In terms of the consumption of non-renewable energy to manufacture plastics and bioplastics, in the cradle-to-gate scenario, more often than not the production of bioplastics consumes less energy, as shown in the figure to the right. However, viewing such numbers in isolation should be done with extreme caution as they do not consider the final product, its complete lifecycle or the benefits such a product might have. In a number of current filmic applications, it is often necessary for the compostable film to be thicker than its petro counterpart, so more material will be used, thus potentially negating some of the environmental benefits. Yet this does not tell the whole story; for example, using compostable packaging to pack asparagus can extend the shelf life of the asparagus as the packaging’s inherent breathability slows down the development of fungi. So, in this instance the thicker film reduces waste but it is beyond the boundaries of a standard LCA to fully encompass this. Similarly, a compostable carrier bag might weigh a few grammes more than an HDPE bag, and the benefit gained from composting the film will be negligible. However, if that compostable carrier bag is filled with organic waste otherwise destined for landfill then the consequential benefit is greater.

A third point of debate is end-of-life treatment. A certified compostable product must compost in a commercial composting system in 12 weeks, typically much less time is required, and if certified under the new AfOR home composting scheme, it should take no longer than 12 months. As with petro plastics, if a clean material stream is collected then it is perfectly possible to mechanically recycle these materials.
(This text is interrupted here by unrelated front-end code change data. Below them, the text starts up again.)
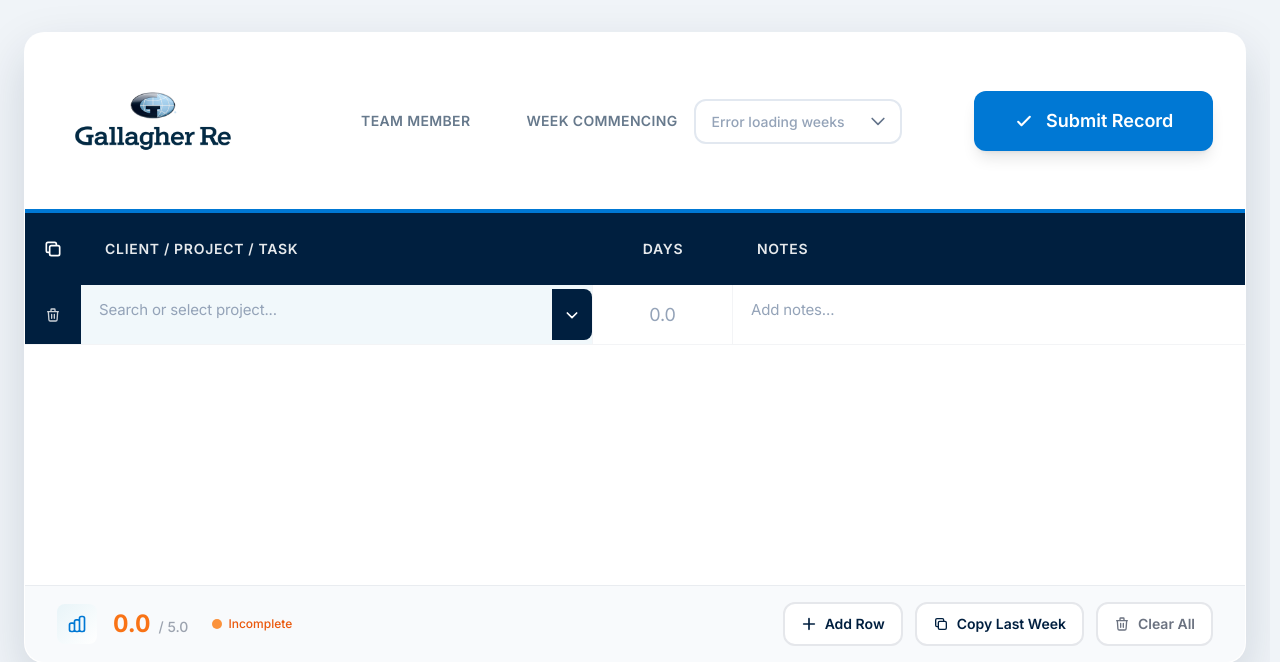
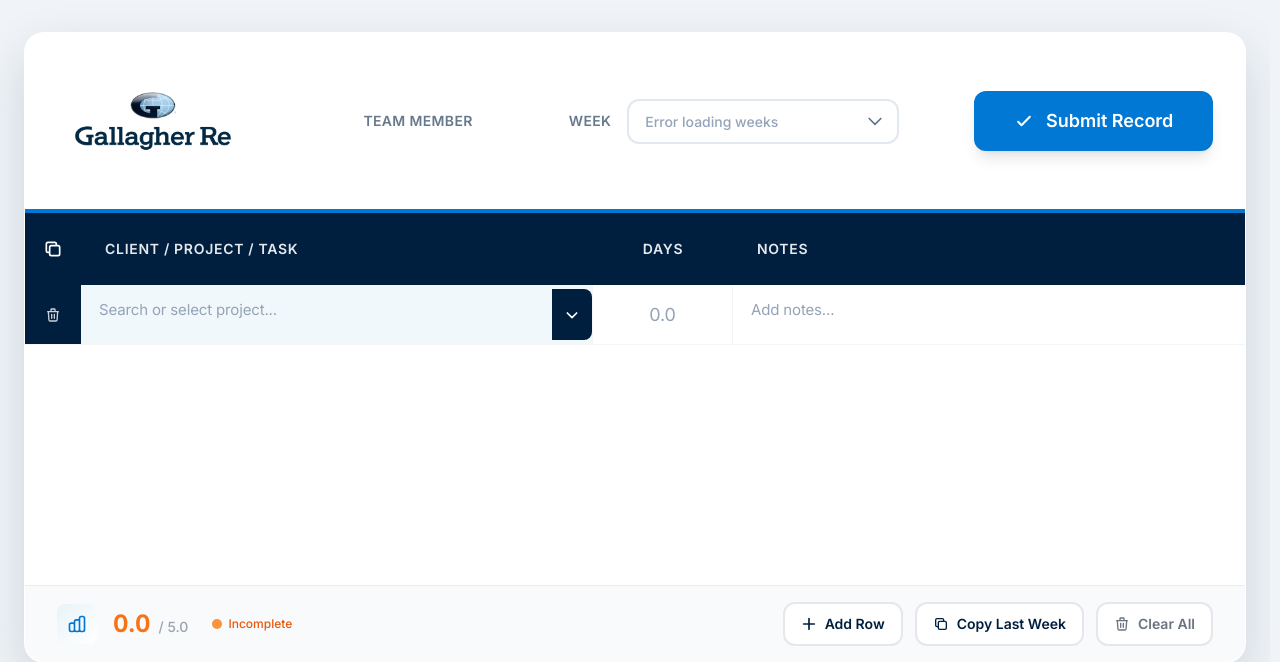
Before and after one commit to Rakshit09/WOOP, a Flask app: template templates/index.html in a window 1280 px wide. Shown: the top 662 px of the page. Run offline with Flask 3, Linux system fonts and the light colour scheme; the template is opened without the code that fills it, so the values that code supplies are empty; some libraries are stand-ins or nearby versions.

Commit message:
Corrected submitted bug, replaced Week commencing by week

```diff
--- a/app.py
+++ b/app.py
@@ -752,12 +752,16 @@
         friday_date = datetime.strptime(friday, '%Y-%m-%d').date()
         if friday_date <= today and friday not in current_dates:
             week_start = friday_date - timedelta(days=4)
+
+            # CHANGED: Used %b instead of %B for abbreviated months (Jan, Feb, etc.)
+            date_range_str = f"{week_start.strftime('%b %d, %Y')} - {friday_date.strftime('%b %d, %Y')}"
+
             items.append({
                 'date': friday,
                 'week_commencing': week_start.strftime('%Y-%m-%d'),
-                'week_commencing_label': week_start.strftime('%b %d, %Y'),
+                'week_commencing_label': date_range_str,
                 'type': 'actual',
-                'label': f"Week commencing {week_start.strftime('%b %d, %Y')} - Missing Actuals",
+                'label': f"Week {date_range_str} - Missing Actuals",
                 'status': 'missing',
                 'priority': 1
             })
@@ -772,12 +776,19 @@
 
     if next_monday not in forecast_dates:
         monday_date = datetime.strptime(next_monday, '%Y-%m-%d').date()
+
+        # Calculate Friday for the forecast week
+        friday_date = monday_date + timedelta(days=4)
+
+        # CHANGED: Used %b instead of %B for abbreviated months
+        date_range_str = f"{monday_date.strftime('%b %d, %Y')} - {friday_date.strftime('%b %d, %Y')}"
+
         items.append({
             'date': next_monday,
             'week_commencing': next_monday,
-            'week_commencing_label': monday_date.strftime('%b %d, %Y'),
+            'week_commencing_label': date_range_str,
             'type': 'forecast',
-            'label': f"Week commencing {monday_date.strftime('%b %d, %Y')} - Forecast",
+            'label': f"Week {date_range_str} - Forecast",
             'status': 'open',
             'priority': 2
         })
--- a/static/css/styles.css
+++ b/static/css/styles.css
@@ -311,7 +311,7 @@
 /* Week Select Custom Dropdown */
 .week-select-wrapper {
     position: relative;
-    width: 13rem;
+    width: 17rem;
 }
 
 .week-select-trigger {
--- a/templates/index.html
+++ b/templates/index.html
@@ -77,13 +77,13 @@
                     </div>
 
                     <!-- User & Date Info -->
-                    <div class="flex flex-wrap items-center gap-x-10 gap-y-3 ml-auto mr-auto">
+                    <div class="flex flex-wrap items-center gap-x-20 gap-y-3 ml-auto mr-auto">
                         <div class="flex items-center flex-shrink-0">
                             <span class="font-semibold text-brand-dark/60 text-right mr-4 text-sm uppercase tracking-wide whitespace-nowrap">Team Member</span>
                             <span class="text-brand-dark font-semibold text-base whitespace-nowrap">{{ user_name }}</span>
                         </div>
                         <div class="flex items-center flex-shrink-0">
-                            <label class="font-semibold text-brand-dark/60 text-right mr-4 text-sm uppercase tracking-wide whitespace-nowrap">Week Commencing</label>
+                            <label class="font-semibold text-brand-dark/60 text-right mr-4 text-sm uppercase tracking-wide whitespace-nowrap">Week</label>
                             <div class="relative flex items-center gap-3">
                                 <div class="week-select-wrapper" id="weekSelectWrapper">
                                     <button
```
Also changed, not shown: static/js/app.js (+59 -8 lines).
It is important to remember that most materials impede the recycling of others, so whether at a composting plant or recycling facility, purity of feedstock is essential. Trials have proven it possible to sort PLA bottles using infrared technology, but at the current level of market penetration it is not worth it for a MRF operator to make the additional investment. Sorting of mixed and food-contaminated film of any type is another area where the argument is raging and is often the bimonthly chip on Horatio’s shoulder. The public can’t do it and the MRFs can’t do it, so who can? In short, today, no one can. So, it may be that in the near term and until more sophisticated systems of identification are developed, the best route for such film of any origin is likely to be recovery.

The past decade has seen incredible developments in the field of biodegradable and compostable plastics based on renewable resources and these will continue apace long into the foreseeable future. End of life, identification and material sourcing are all important, but it is equally important to understand the additional environmental and commercial benefits such products can bring.